There is little authority for the meaning of “carrying on business”. Edelman J noted that the ordinary meaning usually involves a series or repetition of acts. Those acts will commonly involve “activities undertaken as a commercial enterprise in the mature of a going concern, that is activities engaged in for the purpose of profit on a continuous and repetitive basis” (referring to Merkel J in Bray v F Hoffman-Law Roche Ltd [2002] FCA 243; (2002) 118 FCR 1; [2003] FCAFC 153; (2003) 130 FCR 317).

Edelman J found that in the ordinary sense of the words, Valve undoubtedly carried on a business in Australia for six reasons as follows:

  1. Valve has 2.2 million Australian user accounts, numerous customers in Australia, and earned significant revenue from Australian consumers on an ongoing basis;
  2. Content is deposited on Valve’s three servers in Australia when requested by a subscriber;
  3. Valve has significant personal property and servers in Australia;
  4. Valve incurs tens of thousands of dollars per month of expenses in Australia for rack space and power to servers;
  5. Valve relies on relationships with third party members of content delivery providers in Australia who provided proxy caching in Australia
  6. Valve entered contracts with third party service providers who provide content around the world including Australia.

For the above reasons, even if Valve did not engage in content in Australia, Edelman J found that the Australian Consumer Law was engaged because Valve was an incorporated body which was carrying on business in Australia.

  1. Did the representations contravene s.18(1) or s.29(1)(m)?

The final question to decide was whether Valve’s representations to Australian consumers breached s.18(1) or s.29(1)(m) and in particular whether they were misleading.

Edelman J looked at each representation in turn. He found on the facts that most but not all of the representations complained of were misleading, because, for example, Valve represented that consumers did not have any right to a refund when in fact Australian consumers did have such rights under the Australian Consumer Law.

The Court therefore found that despite being based overseas, Valve had contravened the Australian Consumer Law. The matter was set down for a further hearing to address the issue of remedies.

Comment

In our golden age of e-commerce, Australian consumers enter online transactions with foreign corporations on a daily basis. ACCC v Valve demonstrates that Australian consumers’ rights under the Australian Consumer Law can extend to rights against foreign corporations when goods are purchased over the internet. In particular, such rights can operate regardless of the choice of law clause in the foreign business’ contract.

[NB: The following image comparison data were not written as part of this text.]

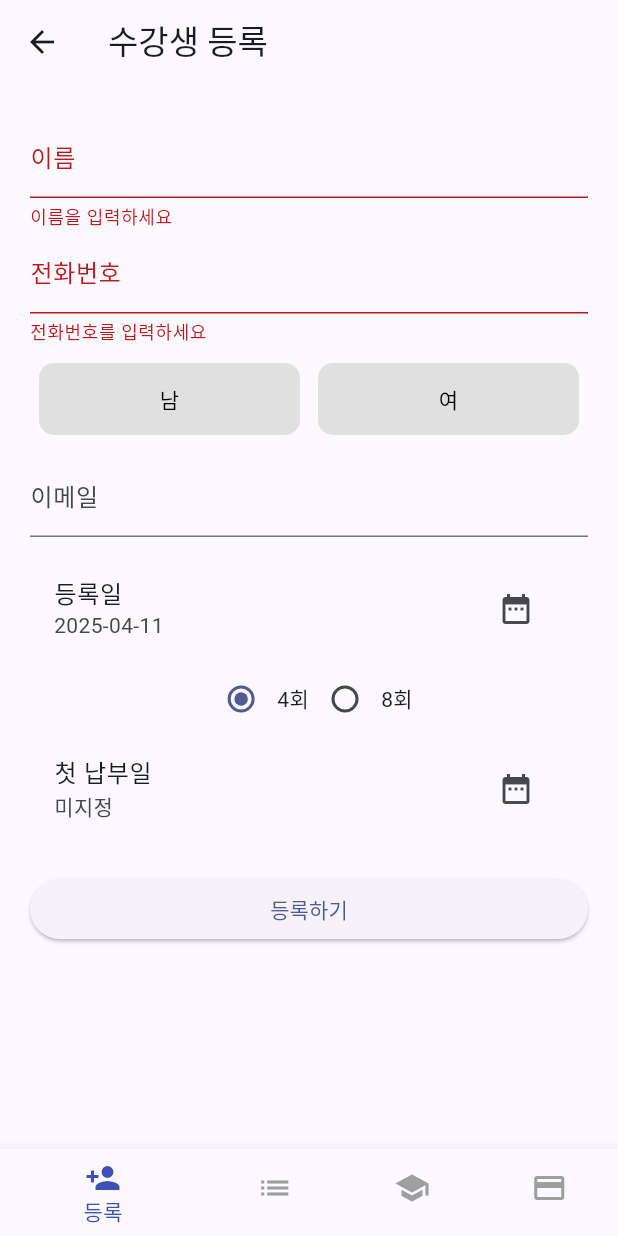
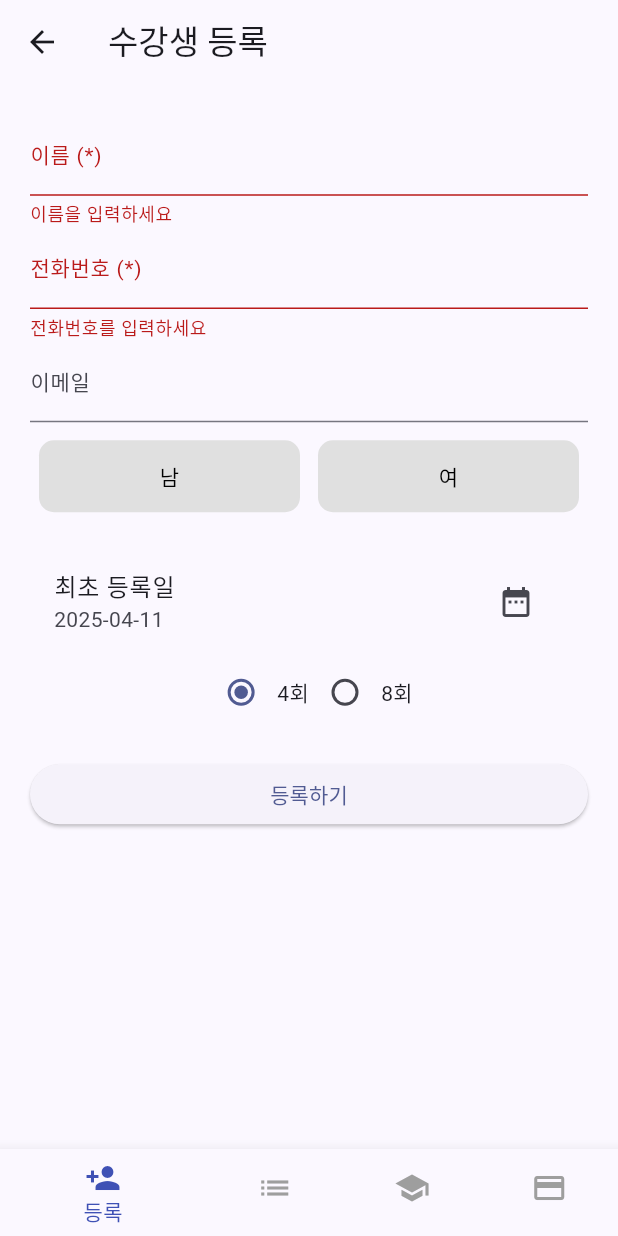
Before and after one commit to kangbba/lecture_management, a Flutter app: the AdminHomeScreen screen opened directly, after a tap on "등록하기", on a phone screen of 412 x 824 dp. Run offline on Flutter 3.47's test engine with Material 3 defaults, Android fonts, the phone set to English and light mode, and no system bars; our stand-ins replace hive, hive_flutter; accounts and stored records are empty.

Commit message:
스크린 개선

```diff
--- a/project/lecture_management/lib/main.dart
+++ b/project/lecture_management/lib/main.dart
@@ -1,5 +1,6 @@
 import 'package:flutter/material.dart';
 import 'package:hive_flutter/hive_flutter.dart';
+import 'package:intl/date_symbol_data_local.dart';
 import 'models/student.dart';
 import 'models/lesson_record.dart';
 import 'models/payment_record.dart';
@@ -60,6 +61,7 @@ void main() async {
   //   }
   // }
 
+  await initializeDateFormatting('ko'); // ✅ 여기선 1개의 인자만 필요
   runApp(const LectureApp());
 }
 
--- a/project/lecture_management/lib/screens/admin_mode_pages/payment_edit_screen.dart
+++ b/project/lecture_management/lib/screens/admin_mode_pages/payment_edit_screen.dart
@@ -189,7 +189,7 @@ class _PaymentEditScreenState extends State<PaymentEditScreen> {
                 );
               }),
             const Divider(height: 32),
-            const Text('🆕 새로운 납부 등록', style: TextStyle(fontSize: 16, fontWeight: FontWeight.bold)),
+            const Text('🆕 연장 등록', style: TextStyle(fontSize: 16, fontWeight: FontWeight.bold)),
             Form(
               key: _formKey,
               child: Column(
--- a/project/lecture_management/lib/screens/admin_mode_pages/payment_screen.dart
+++ b/project/lecture_management/lib/screens/admin_mode_pages/payment_screen.dart
@@ -44,7 +44,7 @@ class PaymentScreen extends StatelessWidget {
         mainAxisAlignment: MainAxisAlignment.spaceBetween,
         children: [
           Text(s.name),
-          Text('최근 납부: ${latest?.lessonCount ?? '-'}회분'),
+          Text(latest?.lessonCount == null ? '' : '최근 납부 ${latest?.lessonCount ?? '-'}회분'),
         ],
       ),
       subtitle: Column(
--- a/project/lecture_management/lib/screens/admin_mode_pages/student_register_screen.dart
+++ b/project/lecture_management/lib/screens/admin_mode_pages/student_register_screen.dart
@@ -5,7 +5,7 @@ import '../../models/student.dart';
 
 class StudentRegisterScreen extends StatefulWidget {
   final Student? student;
-  final bool canDelete; // 삭제 허용 여부
+  final bool canDelete;
 
   const StudentRegisterScreen({
     super.key,
@@ -29,7 +29,6 @@ class _StudentRegisterScreenState extends State<StudentRegisterScreen> {
   String? _email;
   int _preferredLessonCount = 4;
   DateTime _registeredDate = DateTime.now();
-  DateTime? _tuitionPaidDate;
 
   @override
   void initState() {
@@ -52,22 +51,44 @@ class _StudentRegisterScreenState extends State<StudentRegisterScreen> {
     _formKey.currentState!.save();
 
     final box = Hive.box<Student>('students');
+    final trimmedPhone = _phone.trim();
+
+    // ✅ 중복 전화번호 확인 (편집 모드가 아닌 경우에만)
+    if (!_editMode) {
+      final isDuplicate = box.values.any((s) => s.phone == trimmedPhone);
+      if (isDuplicate) {
+        await showDialog(
+          context: context,
+          builder: (context) => AlertDialog(
+            title: const Text('중복된 전화번호'),
+            content: const Text('이미 등록된 전화번호입니다.\n다시 확인해주세요.'),
+            actions: [
+              TextButton(
+                onPressed: () => Navigator.pop(context),
+                child: const Text('확인'),
+              ),
+            ],
+          ),
+        );
+        return;
+      }
+    }
 
     if (_editMode && _target != null) {
       _target!
-        ..name = _name
-        ..phone = _phone
+        ..name = _name.trim()
+        ..phone = _phone.trim()
         ..gender = _gender
-        ..email = _email
+        ..email = _email?.trim()
         ..preferredLessonCount = _preferredLessonCount
         ..registeredAt = _registeredDate;
       await _target!.save();
     } else {
       final newStudent = Student(
-        name: _name,
-        phone: _phone,
+        name: _name.trim(),
+        phone: _phone.trim(),
         gender: _gender,
-        email: _email,
+        email: _email?.trim(),
         registeredAt: _registeredDate,
         preferredLessonCount: _preferredLessonCount,
       );
@@ -84,12 +105,12 @@ class _StudentRegisterScreenState extends State<StudentRegisterScreen> {
         _gender = null;
         _preferredLessonCount = 4;
         _registeredDate = DateTime.now();
-        _tuitionPaidDate = null;
       });
     } else {
       Navigator.pop(context);
     }
   }
+
 
   void _delete() async {
     if (_target == null) return;
@@ -125,7 +146,7 @@ class _StudentRegisterScreenState extends State<StudentRegisterScreen> {
   Future<void> _pickDate(Function(DateTime) onPicked) async {
     DateTime? picked = await showDatePicker(
       context: context,
-      initialDate: DateTime.now(),
+      initialDate: _registeredDate,
       firstDate: DateTime(2020),
       lastDate: DateTime(2030),
     );
@@ -139,21 +160,45 @@ class _StudentRegisterScreenState extends State<StudentRegisterScreen> {
         padding: const EdgeInsets.all(20),
         child: Form(
           key: _formKey,
+
           child: ListView(
             children: [
               TextFormField(
                 initialValue: _name,
-                decoration: const InputDecoration(labelText: '이름'),
+                decoration: const InputDecoration(
+                  labelText: '이름 (*)',
+                  labelStyle: TextStyle(fontSize: 14),
+                  hintText: '예: 홍길동',
+                  hintStyle: TextStyle(fontSize: 12, color: Colors.black26), // 힌트 텍스트 크기 줄임
+                ),
                 onSaved: (val) => _name = val ?? '',
                 validator: (val) => val == null || val.isEmpty ? '이름을 입력하세요' : null,
               ),
+
               TextFormField(
                 initialValue: _phone,
-                decoration: const InputDecoration(labelText: '전화번호'),
+                decoration: const InputDecoration(
+                  labelText: '전화번호 (*)',
+                  labelStyle: TextStyle(fontSize: 14),
+                  hintText: '예: 01012345678',
+                  hintStyle: TextStyle(fontSize: 12, color: Colors.black26),
+                ),
                 keyboardType: TextInputType.phone,
                 onSaved: (val) => _phone = val ?? '',
                 validator: (val) => val == null || val.length < 10 ? '전화번호를 입력하세요' : null,
               ),
+
+              TextFormField(
+                initialValue: _email,
+                decoration: const InputDecoration(
+                  labelText: '이메일',
+                  labelStyle: TextStyle(fontSize: 14),
+                  hintText: '예: example@email.com',
+                  hintStyle: TextStyle(fontSize: 12, color: Colors.black26),
+                ),
+                onSaved: (val) => _email = val,
+              ),
+
               Row(
                 children: ['남', '여'].map((g) {
                   return Expanded(
@@ -178,14 +223,9 @@ class _StudentRegisterScreenState extends State<StudentRegisterScreen> {
                   );
                 }).toList(),
               ),
-              TextFormField(
-                initialValue: _email,
-                decoration: const InputDecoration(labelText: '이메일'),
-                onSaved: (val) => _email = val,
-              ),
               const SizedBox(height: 12),
               ListTile(
-                title: const Text('등록일'),
+                title: const Text('최초 등록일'),
                 subtitle: Text(DateFormat('yyyy-MM-dd').format(_registeredDate)),
                 trailing: IconButton(
                   icon: const Icon(Icons.date_range),
@@ -206,16 +246,6 @@ class _StudentRegisterScreenState extends State<StudentRegisterScreen> {
                     ],
                   );
                 }).toList(),
-              ),
-              ListTile(
-                title: const Text('첫 납부일'),
-                subtitle: Text(_tuitionPaidDate != null
-                    ? DateFormat('yyyy-MM-dd').format(_tuitionPaidDate!)
-                    : '미지정'),
-                trailing: IconButton(
-                  icon: const Icon(Icons.date_range),
-                  onPressed: () => _pickDate((d) => setState(() => _tuitionPaidDate = d)),
-                ),
               ),
               const SizedBox(height: 20),
               ElevatedButton(
```
Also changed, not shown: project/lecture_management/lib/screens/attendance_screen.dart (+204 -123 lines).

The Court’s wide interpretation of “carrying on business” in Australia also shows that foreign businesses conducting online transactions with Australian consumers can be found to carrying on business in Australia even if they do not have a business premises in this country. An Australian consumer base, holding personal property within Australia, and generating revenue and expenses within Australia may be enough for a foreign corporation to be found to be carrying on business in Australia and thus have its transactions governed by the Australian Consumer Law. This has far reaching implications for Australian consumers, as transactions with online companies can be protected by the Australian Consumer Law even when the seller does not have a physical address in Australia.

From a personal injury perspective, if an Australian consumer is injured by goods or services bought over the internet, they may have recourse to compensation under the Australian Consumer Law regardless of where the Defendant is based or where the injury occurs. This has particular implications for holidaymakers who are injured overseas and who bought their holidays online.

By Victoria Roy.

Victoria Roy is the Practice Group Leader of Stacks Goudkamp’s Travel Law Group. Victoria specialises in bringing claims for people who have been injured in the course of air and maritime travel and whilst overseas.

2017-06-22T10:48:44+00:00 May 13th, 2016|